Land and Peoples

Despite its small size, Reunion has a diverse geography. Three peaks of over 9,000 feet form wide valleys drained by several rivers. The southern and eastern portions of the island receive up to 300 inches of rain per year, while the north and west receive only about 25 inches. The climate is tropical in low-lying regions and much cooler and drier in the mountains. Forests cover one-third of the country.

Arriving in the early 1600s, the French were the first people to live on Reunion. Dutch, Italian, English, and African settlers soon joined them. The Europeans imported slaves from India and Africa until the practice was outlawed in the mid-1800s. Later, they brought indentured laborers from Asia and Africa. The island's current population is mostly descended from African slaves who intermarried with other groups. Most citizens are Catholics and speak both creole and French, the nation's official language.


History, Government, and Economy

In the 1700s the French used the island, then called Ile de Bourbon, as a naval base from which to attack India. After the French Revolution, the island's name was changed to Reunion and a colonial assembly was created. However, French emperor Napoleon Bonaparte soon restored royal control of the island's government. Britain seized the island during the Anglo-French War of the early 1800s but returned it to France after Napoleon was defeated in 1814. In 1848 France abolished slavery and gave colonial subjects the right to elect deputies to the National Assembly.

Since 1946, Reunion has been an overseas territory of France with its own elected assembly. France provides welfare payments and other forms of social relief to many islanders. However, these benefits are less than those paid to French citizens in France, and islanders have sometimes protested this unequal treatment with demonstrations, strikes, and riots.

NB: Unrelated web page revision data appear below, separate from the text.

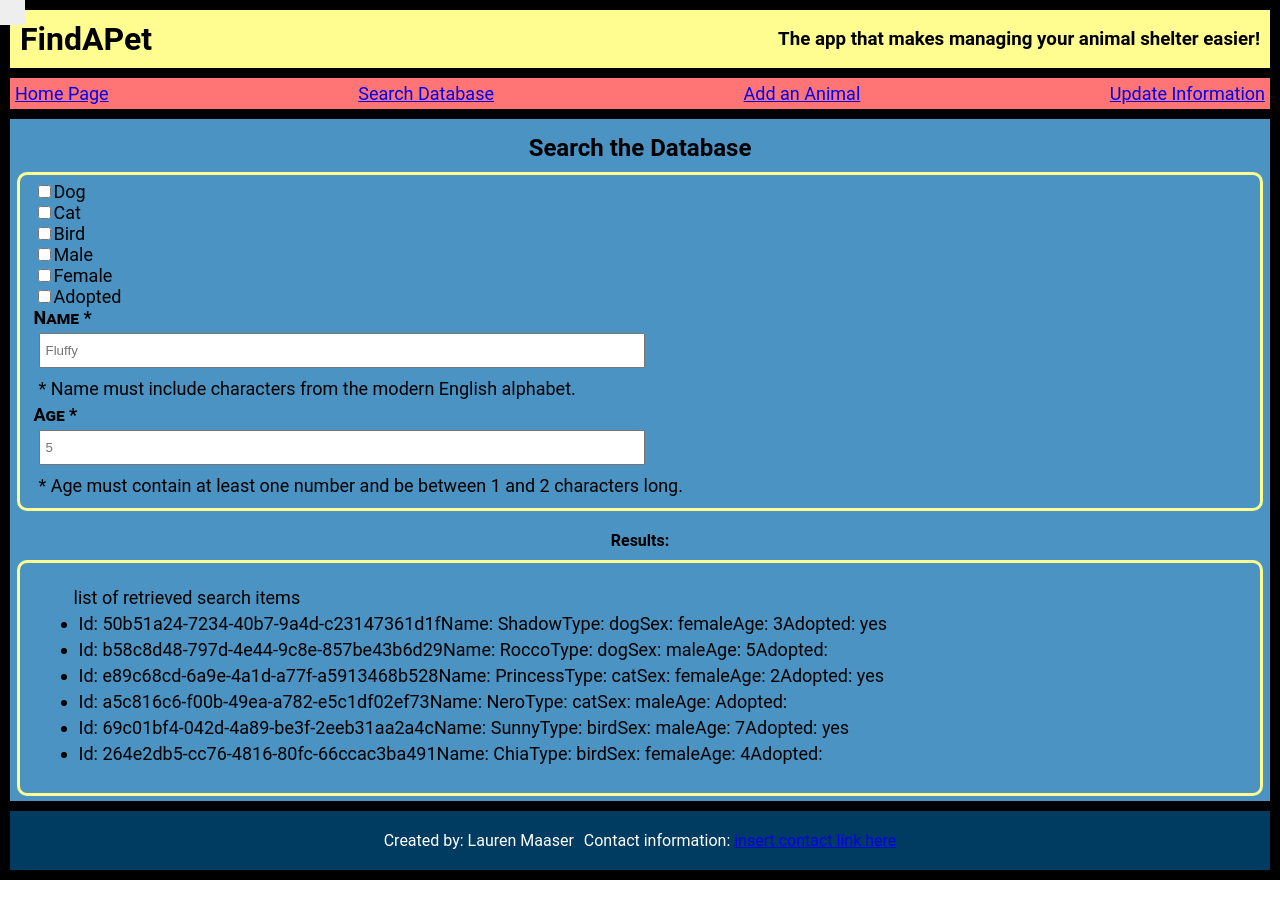
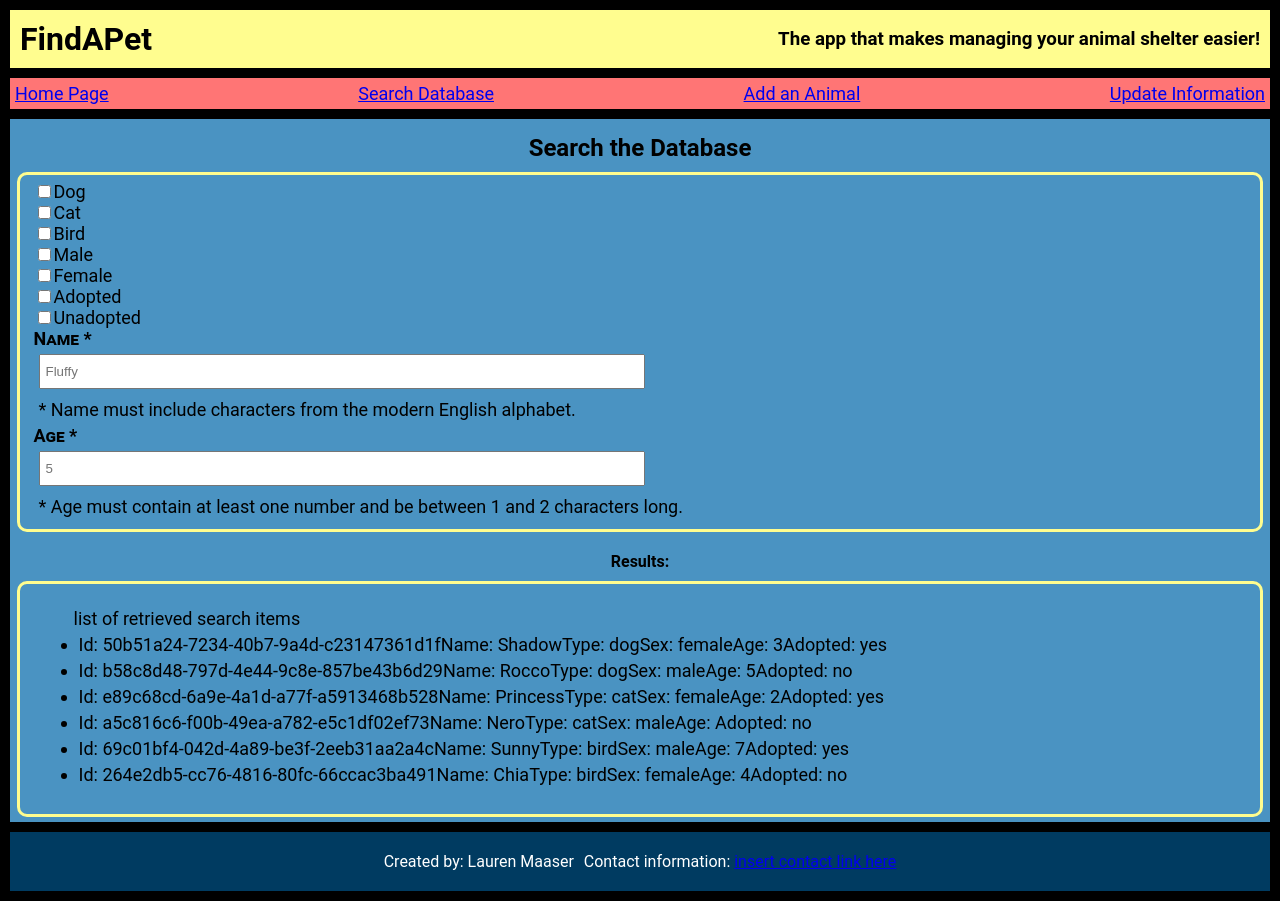
Before and after one commit to Lmcmaaser/find-a-pet-app, a React (Create React App) app: page /search in a window 1280 px wide. Before the commit the page ends 880 px from the top, so only its background shows below. Built offline with nearby package versions, Linux system fonts and the light colour scheme.

Commit message:
changed adopted data format

```diff
--- a/src/Add/Add.js
+++ b/src/Add/Add.js
@@ -48,12 +48,14 @@ class Add extends React.Component {
     event.preventDefault();
     const { name, pet_type, sex, age } = this.state;
     const uuid = uuidv4();
+    const no = "no";
     const pet = {
       id: uuid,
       name: name.value,
       pet_type: pet_type.value,
       sex: sex.value,
-      age: age.value
+      age: age.value,
+      adopted: no
     }
     console.log(pet)
     this.context.addPet(pet)
--- a/src/Search/Search.css
+++ b/src/Search/Search.css
@@ -56,14 +56,6 @@ legend {
   width: 0;
 }
 
-.checkmark {
-  position: absolute;
-  top: 0;
-  left: 0;
-  height: 25px;
-  width: 25px;
-  background-color: #eee;
-}
 
 .container:hover input ~ .checkmark {
   background-color: #ccc;
--- a/src/Search/Search.js
+++ b/src/Search/Search.js
@@ -150,12 +150,24 @@ export default class Search extends React.Component {
                   type="checkbox"
                   id="adopted"
                   name="adopted"
-                  value="adopted"
+                  value="yes"
                   aria-label="select adopted"
                   onChange={event => this.updateAdopted(event.target.value)}
                 />
                 <span className="checkmark"></span>
               Adopted</label>
+
+              <label htmlFor="container">
+                <input
+                  type="checkbox"
+                  id="adopted"
+                  name="adopted"
+                  value="no"
+                  aria-label="select adopted"
+                  onChange={event => this.updateAdopted(event.target.value)}
+                />
+                <span className="checkmark"></span>
+              Unadopted</label>
 
               <label  className="main-label" htmlFor="name">Name *</label>
               <input
--- a/src/Update/Update.js
+++ b/src/Update/Update.js
@@ -133,6 +133,15 @@ class Update extends React.Component {
               onChange={event => this.updateAdoptionStatus(event.target.value)}
             />
             <label htmlFor="yes">Yes</label>
+
+            <input
+              type="radio"
+              id="no"
+              name="no"
+              value="no"
+              onChange={event => this.updateAdoptionStatus(event.target.value)}
+            />
+            <label htmlFor="no">No</label>
           </div>
           <div>
             <button
--- a/src/dummy-store.js
+++ b/src/dummy-store.js
@@ -28,7 +28,7 @@ export default {
       "name": "Rocco",
       "sex": "male",
       "age": "5",
-      // "adopted": "no",
+      "adopted": "no",
     },
     {
       "id": "e89c68cd-6a9e-4a1d-a77f-a5913468b528",
@@ -44,7 +44,7 @@ export default {
       "name": "Nero",
       "sex": "male",
       "age:": "4",
-      // "adopted": "no",
+      "adopted": "no",
     },
     {
       "id": "69c01bf4-042d-4a89-be3f-2eeb31aa2a4c",
@@ -60,7 +60,7 @@ export default {
       "name": "Chia",
       "sex": "female",
       "age": "4",
-      // "adopted": "no",
+      "adopted": "no",
     }
   ]
 }
```
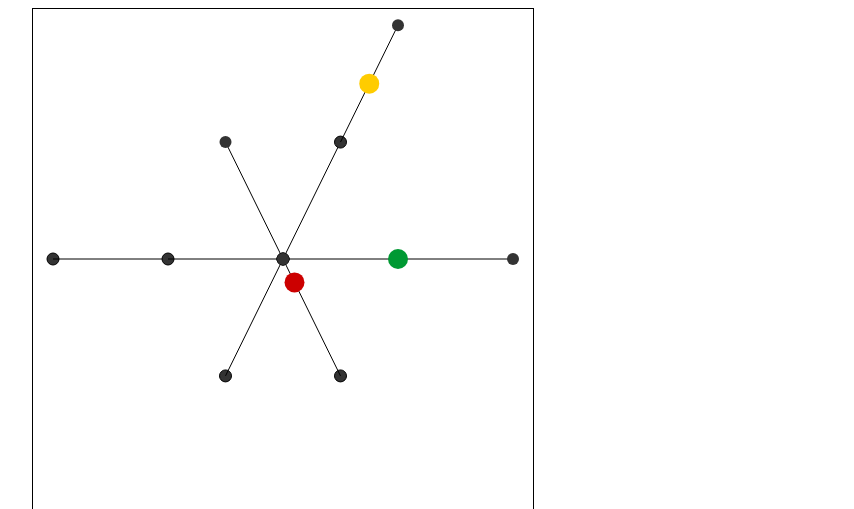
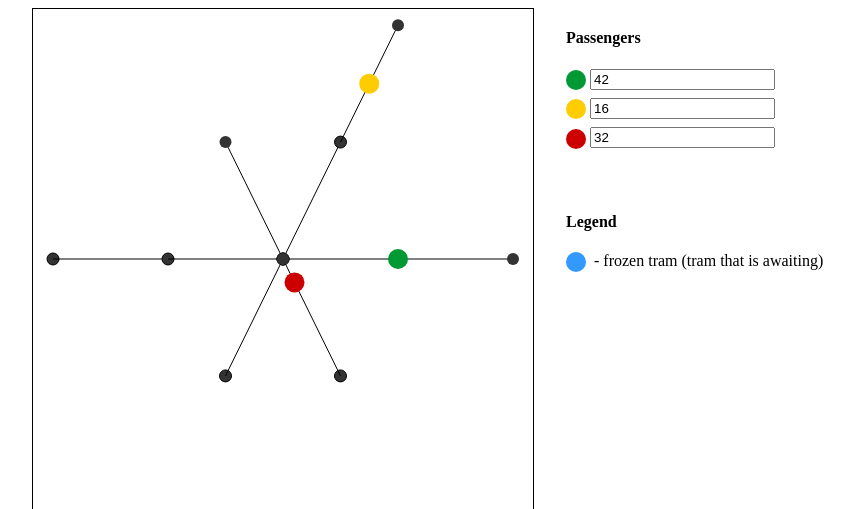
Before and after one commit to pyotruk/canvas-trams, a website: page index.html in a window 1280 px wide. Shown: the top 509 px of the page, without its empty margins (23-877 px from the left). Drawn offline with Linux system fonts and the light colour scheme; files that its build step writes are made by us from their sources.

Commit message:
controls and legend added

```diff
--- a/app/app.js
+++ b/app/app.js
@@ -11,6 +11,8 @@ document.addEventListener("DOMContentLoaded", function () {
     var trams = __config__.trams.map(function (tram) {
         return new Tram(tram);
     });
+
+    new Controls(trams, 'controls');
 
     painter.repaint(trams);
     console.log('Init finished.');
--- /dev/null
+++ b/app/controls.js
@@ -0,0 +1,35 @@
+/**
+ * Controls are input for passengers count for each tram.
+ */
+var Controls = function (trams, containerId) {
+
+    var container = document.getElementById(containerId);
+
+    var buildControl = function (tram) {
+        var controlWrap = document.createElement('div');
+        var controlLabel = document.createElement('label');
+        var control = document.createElement('input');
+
+        controlLabel.style.backgroundColor = tram.color;
+        control.type = 'number';
+        control.min = '0';
+        control.value = tram.passengers;
+
+        controlWrap.appendChild(controlLabel);
+        controlWrap.appendChild(control);
+        container.appendChild(controlWrap);
+
+        control.addEventListener('input', function () {
+            tram.passengers = parseInt(this.value);
+            console.log('Controls >> ' + tram.id + ' tram passengers number changed to ' + tram.passengers);
+        });
+    };
+
+    var init = function (trams) {
+        trams.forEach(function (tram) {
+            buildControl(tram);
+        });
+    };
+
+    init(trams);
+};
--- a/css.css
+++ b/css.css
@@ -6,10 +6,11 @@
 
 #canvas {
     border: 1px solid black;
+    float: left;
+    margin-right: 2em;
 }
 
-#controls {
-    float: right;
+#right {
 }
 
 canvas {
@@ -20,3 +21,15 @@ canvas {
     image-rendering: pixelated;                 /* Awesome future-browsers       */
     -ms-interpolation-mode: nearest-neighbor;   /* IE                            */
 }
+
+#controls > div {
+    margin-bottom: 0.5em;
+}
+#controls > div label, #legend label {
+    display: inline-block;
+    width: 1.25em;
+    height: 1.25em;
+    border-radius: 12px;
+    margin-right: 0.25em;
+    vertical-align: middle;
+}
--- a/index.html
+++ b/index.html
@@ -9,8 +9,22 @@
 <body>
 
 <div id="main">
+
     <canvas id="canvas" width="500" height="500"></canvas>
-    <div id="controls"></div>
+
+    <div id="right">
+
+        <h4>Passengers</h4>
+        <div id="controls"></div>
+
+        <h4 style="margin-top: 4em">Legend</h4>
+        <div id="legend">
+            <label style="background-color: #3399ff"></label>
+            <span>- frozen tram (tram that is awaiting)</span>
+        </div>
+
+    </div>
+
 </div>
 
 <script src="build/app.js"></script>
```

Sugarcane dominates Reunion's economy, with almost 70 percent of the arable land dedicated to sugar cultivation. This is still true even though old laws regarding land use, aging plants, droughts, and tropical storms have greatly reduced the sugarcane output on the island. The sugarcane trade is dominated by 10 sugar estates that are controlled by roughly five large sugar companies. Smaller sugar planters used to play an active role in the economy, but the high cost of buying mechanized equipment and the rising prices charged for imported fertilizers drove out all but the largest companies. Other important crops include vanilla and various plants used in making perfumes. Declining sugar prices and high unemployment have led to widespread poverty. The government has taken steps to diversify the economy, with limited success. The tourism industry also brings revenue to Reunion, which is a popular vacation spot. (See also Colonialism in Africa.)